Friday, June 11th, 6:00 - 9:00pm
Exhibition Dates: June 11 - July 10, 2010
LAST WORDS Viewing Party: Friday July 9th, 7:00 - 9:00pm
Romer Young Gallery is pleased to welcome Amanda Curreri back to the gallery for her second solo exhibition, OCCUPY THE EMPTY. There will be an opening reception for the artist on Friday, June 11, 6-9PM
Following the inspired careers of such artists as Felix Gonzalez Torres, Lygia Clark, Helio Oiticica, whose work centered on the commingling of public and private spheres, and the sustained commitment to narrative, social engagement and cultural commentary, Curreri offers an exhibition that depends on the contemplation, sensitivity, and participation of its audience. OCCUPY THE EMPTY takes the courtroom, the American hallmark of democracy, and translates it to the space of the contemporary gallery.
OCCUPY THE EMPTY is born from an experience the artist had last summer in the Massachusetts courthouse where Italian-American anarchists, Sacco and Vanzetti, were sentenced to death in the early 20th century. The court case Curreri participated in was for her deceased father, also an Italian-American. The experience of those two weeks spent in the historical courtroom with her father’s loved ones, with lawyers, a judge, and jury shared qualities with the dramatic arts and the stage: theatrical and performative, positioning Curreri as one of the characters [dramatis personae]. Inspired by the work of radical democracy theorists Ernesto Laclau and Chantal Mouffe, Curreri considers the assumption that democracy is inherently available, empty to be inhabited, performed and occupied. The gallery, explicitly empty by design, becomes a tangible stage for testing ideas of personal histories, democracy and the social body.
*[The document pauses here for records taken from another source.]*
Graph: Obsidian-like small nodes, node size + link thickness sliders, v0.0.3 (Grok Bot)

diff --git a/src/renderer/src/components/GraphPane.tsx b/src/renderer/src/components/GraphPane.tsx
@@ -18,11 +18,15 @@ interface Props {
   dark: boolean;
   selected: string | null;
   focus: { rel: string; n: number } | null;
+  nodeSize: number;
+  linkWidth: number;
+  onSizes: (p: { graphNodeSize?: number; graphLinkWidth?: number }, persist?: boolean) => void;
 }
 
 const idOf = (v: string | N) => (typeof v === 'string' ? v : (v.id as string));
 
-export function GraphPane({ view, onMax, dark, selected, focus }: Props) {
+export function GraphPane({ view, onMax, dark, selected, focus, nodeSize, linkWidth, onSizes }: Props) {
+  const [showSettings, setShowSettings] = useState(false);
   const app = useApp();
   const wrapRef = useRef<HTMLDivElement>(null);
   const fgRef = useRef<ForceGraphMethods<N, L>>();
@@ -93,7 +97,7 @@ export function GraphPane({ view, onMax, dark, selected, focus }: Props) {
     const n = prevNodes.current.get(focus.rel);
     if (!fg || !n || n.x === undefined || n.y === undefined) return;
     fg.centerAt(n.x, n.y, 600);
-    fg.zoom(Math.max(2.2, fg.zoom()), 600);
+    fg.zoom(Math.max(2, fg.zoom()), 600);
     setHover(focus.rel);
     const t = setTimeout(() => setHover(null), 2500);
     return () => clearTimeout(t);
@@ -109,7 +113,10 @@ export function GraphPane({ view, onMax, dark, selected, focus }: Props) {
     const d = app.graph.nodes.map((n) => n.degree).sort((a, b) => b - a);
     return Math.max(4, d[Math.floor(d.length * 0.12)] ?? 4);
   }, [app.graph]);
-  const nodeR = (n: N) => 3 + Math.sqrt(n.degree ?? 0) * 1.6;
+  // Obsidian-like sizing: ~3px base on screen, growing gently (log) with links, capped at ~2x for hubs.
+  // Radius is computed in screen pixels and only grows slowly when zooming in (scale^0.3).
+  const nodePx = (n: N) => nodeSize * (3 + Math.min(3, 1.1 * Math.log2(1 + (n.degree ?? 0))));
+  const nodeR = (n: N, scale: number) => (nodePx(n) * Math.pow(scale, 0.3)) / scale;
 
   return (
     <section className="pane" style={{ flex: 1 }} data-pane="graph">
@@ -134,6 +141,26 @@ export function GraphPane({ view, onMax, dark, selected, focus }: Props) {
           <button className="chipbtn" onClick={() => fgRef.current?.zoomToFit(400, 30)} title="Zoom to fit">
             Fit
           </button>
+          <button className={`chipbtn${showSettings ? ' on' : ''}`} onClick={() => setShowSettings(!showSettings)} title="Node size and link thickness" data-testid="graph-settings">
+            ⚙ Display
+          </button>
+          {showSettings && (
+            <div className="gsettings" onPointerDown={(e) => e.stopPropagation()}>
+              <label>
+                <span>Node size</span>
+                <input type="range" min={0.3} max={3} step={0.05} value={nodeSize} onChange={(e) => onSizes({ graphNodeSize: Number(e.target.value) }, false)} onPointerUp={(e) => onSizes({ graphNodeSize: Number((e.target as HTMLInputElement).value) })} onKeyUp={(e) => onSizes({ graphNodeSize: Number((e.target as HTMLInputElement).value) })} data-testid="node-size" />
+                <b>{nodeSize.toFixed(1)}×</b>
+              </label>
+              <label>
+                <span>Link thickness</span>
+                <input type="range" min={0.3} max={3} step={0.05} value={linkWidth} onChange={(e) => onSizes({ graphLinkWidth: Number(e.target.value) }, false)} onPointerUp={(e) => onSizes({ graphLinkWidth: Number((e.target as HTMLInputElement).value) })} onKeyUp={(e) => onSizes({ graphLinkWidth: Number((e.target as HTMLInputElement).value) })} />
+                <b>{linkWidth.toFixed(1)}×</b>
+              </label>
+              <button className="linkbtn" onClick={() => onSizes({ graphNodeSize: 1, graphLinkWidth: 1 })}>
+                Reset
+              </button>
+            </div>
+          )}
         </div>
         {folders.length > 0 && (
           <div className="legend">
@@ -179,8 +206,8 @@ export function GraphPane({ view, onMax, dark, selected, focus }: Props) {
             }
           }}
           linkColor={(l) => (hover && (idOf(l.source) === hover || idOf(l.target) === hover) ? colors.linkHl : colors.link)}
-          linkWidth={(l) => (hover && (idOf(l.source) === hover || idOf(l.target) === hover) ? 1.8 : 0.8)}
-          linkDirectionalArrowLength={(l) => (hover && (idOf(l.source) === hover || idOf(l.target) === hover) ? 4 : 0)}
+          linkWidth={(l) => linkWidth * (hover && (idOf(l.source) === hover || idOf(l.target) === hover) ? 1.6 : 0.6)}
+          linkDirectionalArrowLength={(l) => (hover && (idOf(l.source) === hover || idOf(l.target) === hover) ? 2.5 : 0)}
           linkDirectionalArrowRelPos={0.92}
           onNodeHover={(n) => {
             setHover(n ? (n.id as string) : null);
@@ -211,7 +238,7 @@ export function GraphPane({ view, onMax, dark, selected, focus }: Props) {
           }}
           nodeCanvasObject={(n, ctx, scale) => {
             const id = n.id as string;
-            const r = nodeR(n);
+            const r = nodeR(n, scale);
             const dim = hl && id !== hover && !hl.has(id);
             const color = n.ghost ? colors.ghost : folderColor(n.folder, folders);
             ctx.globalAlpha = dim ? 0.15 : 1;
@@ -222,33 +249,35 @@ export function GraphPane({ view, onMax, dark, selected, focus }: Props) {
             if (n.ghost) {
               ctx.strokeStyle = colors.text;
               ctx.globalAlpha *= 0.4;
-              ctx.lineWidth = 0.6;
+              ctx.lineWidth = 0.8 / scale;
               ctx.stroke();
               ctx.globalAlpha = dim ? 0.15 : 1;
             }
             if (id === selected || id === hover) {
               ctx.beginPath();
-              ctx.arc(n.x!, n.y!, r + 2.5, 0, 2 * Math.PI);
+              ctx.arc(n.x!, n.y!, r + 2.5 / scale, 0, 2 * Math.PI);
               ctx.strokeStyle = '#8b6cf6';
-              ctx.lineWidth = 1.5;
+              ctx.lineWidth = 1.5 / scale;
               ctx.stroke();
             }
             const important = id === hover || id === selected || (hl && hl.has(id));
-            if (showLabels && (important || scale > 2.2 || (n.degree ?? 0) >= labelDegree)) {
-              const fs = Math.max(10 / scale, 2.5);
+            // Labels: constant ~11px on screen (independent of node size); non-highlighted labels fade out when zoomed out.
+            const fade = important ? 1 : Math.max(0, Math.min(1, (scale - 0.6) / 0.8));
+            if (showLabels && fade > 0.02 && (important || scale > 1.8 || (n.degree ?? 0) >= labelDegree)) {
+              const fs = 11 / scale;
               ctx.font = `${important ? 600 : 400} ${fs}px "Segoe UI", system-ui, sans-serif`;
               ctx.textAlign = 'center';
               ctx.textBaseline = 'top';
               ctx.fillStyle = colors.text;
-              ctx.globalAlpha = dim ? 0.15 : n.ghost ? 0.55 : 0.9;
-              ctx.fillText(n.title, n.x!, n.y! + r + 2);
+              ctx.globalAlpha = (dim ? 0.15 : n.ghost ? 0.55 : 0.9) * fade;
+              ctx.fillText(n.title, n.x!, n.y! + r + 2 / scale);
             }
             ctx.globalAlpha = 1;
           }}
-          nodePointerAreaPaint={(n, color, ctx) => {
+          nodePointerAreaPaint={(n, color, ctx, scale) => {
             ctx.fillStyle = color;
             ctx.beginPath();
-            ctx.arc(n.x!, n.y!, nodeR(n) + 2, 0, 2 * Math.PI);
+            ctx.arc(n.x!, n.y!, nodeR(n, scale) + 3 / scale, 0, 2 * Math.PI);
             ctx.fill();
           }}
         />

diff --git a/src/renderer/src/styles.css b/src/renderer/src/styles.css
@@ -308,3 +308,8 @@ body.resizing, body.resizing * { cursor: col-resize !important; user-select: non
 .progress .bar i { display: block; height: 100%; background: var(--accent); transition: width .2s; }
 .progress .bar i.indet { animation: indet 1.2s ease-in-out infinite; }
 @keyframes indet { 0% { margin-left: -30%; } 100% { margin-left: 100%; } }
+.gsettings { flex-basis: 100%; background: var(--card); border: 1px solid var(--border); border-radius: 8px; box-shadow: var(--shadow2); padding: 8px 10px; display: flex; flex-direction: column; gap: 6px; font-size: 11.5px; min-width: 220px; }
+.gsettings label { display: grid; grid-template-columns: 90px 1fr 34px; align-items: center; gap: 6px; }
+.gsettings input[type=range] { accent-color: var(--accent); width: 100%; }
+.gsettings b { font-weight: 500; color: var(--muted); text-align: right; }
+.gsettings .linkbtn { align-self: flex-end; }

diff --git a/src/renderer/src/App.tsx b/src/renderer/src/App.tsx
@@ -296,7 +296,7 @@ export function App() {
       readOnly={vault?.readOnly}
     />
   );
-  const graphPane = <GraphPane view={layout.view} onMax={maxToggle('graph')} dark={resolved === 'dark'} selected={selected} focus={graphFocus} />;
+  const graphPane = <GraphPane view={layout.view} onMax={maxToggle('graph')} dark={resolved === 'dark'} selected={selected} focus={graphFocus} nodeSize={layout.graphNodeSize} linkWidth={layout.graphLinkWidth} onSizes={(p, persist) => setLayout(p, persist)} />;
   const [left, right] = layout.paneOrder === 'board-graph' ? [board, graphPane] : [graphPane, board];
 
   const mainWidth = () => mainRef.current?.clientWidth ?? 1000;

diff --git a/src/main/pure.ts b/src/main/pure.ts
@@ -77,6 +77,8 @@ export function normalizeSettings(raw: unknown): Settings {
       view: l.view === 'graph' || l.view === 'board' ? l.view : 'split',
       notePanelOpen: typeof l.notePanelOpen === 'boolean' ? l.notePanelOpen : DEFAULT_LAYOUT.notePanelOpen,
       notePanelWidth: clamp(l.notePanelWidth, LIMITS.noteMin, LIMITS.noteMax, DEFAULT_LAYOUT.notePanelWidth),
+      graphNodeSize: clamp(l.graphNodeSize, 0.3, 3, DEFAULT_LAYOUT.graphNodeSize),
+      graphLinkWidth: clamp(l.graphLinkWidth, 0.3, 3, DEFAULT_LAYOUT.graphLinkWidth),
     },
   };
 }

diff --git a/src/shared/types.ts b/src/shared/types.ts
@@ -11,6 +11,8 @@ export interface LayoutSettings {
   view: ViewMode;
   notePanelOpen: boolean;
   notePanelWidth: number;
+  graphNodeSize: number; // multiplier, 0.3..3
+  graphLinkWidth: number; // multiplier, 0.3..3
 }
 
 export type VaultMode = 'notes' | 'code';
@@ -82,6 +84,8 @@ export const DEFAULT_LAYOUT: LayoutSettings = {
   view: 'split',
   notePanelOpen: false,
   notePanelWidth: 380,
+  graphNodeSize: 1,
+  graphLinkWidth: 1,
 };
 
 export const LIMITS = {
Within OCCUPY THE EMPTY are paintings and sculptural arrangements, schematic works on paper, documentation, and an interpersonal durational piece that will come to create the portrait of the people involved in the themes of the exhibition. Working in response to ideas of community, family, history, equivalence, Curreri’s work suggests that individuals, perhaps fixed in certain roles, can become illuminated, freed, re-invented, and moved to a place where they can participate, act, and speak freely. By shifting the expected experience (spectatorship?) within the gallery, and making intimate/active the relationships within, the artist traverses the divide between public and private. In so doing, Curreri encourages the formation of a broader social movement, one where the audience of active creators becomes part of the story, sharing and ultimately helping engineer a collective transformation. The invitational gesture for viewers to play a part in the formal creation and conceptual democracy of the work is one that might come to highlight the healing qualities of art and its ability to serve as catharsis for viewers.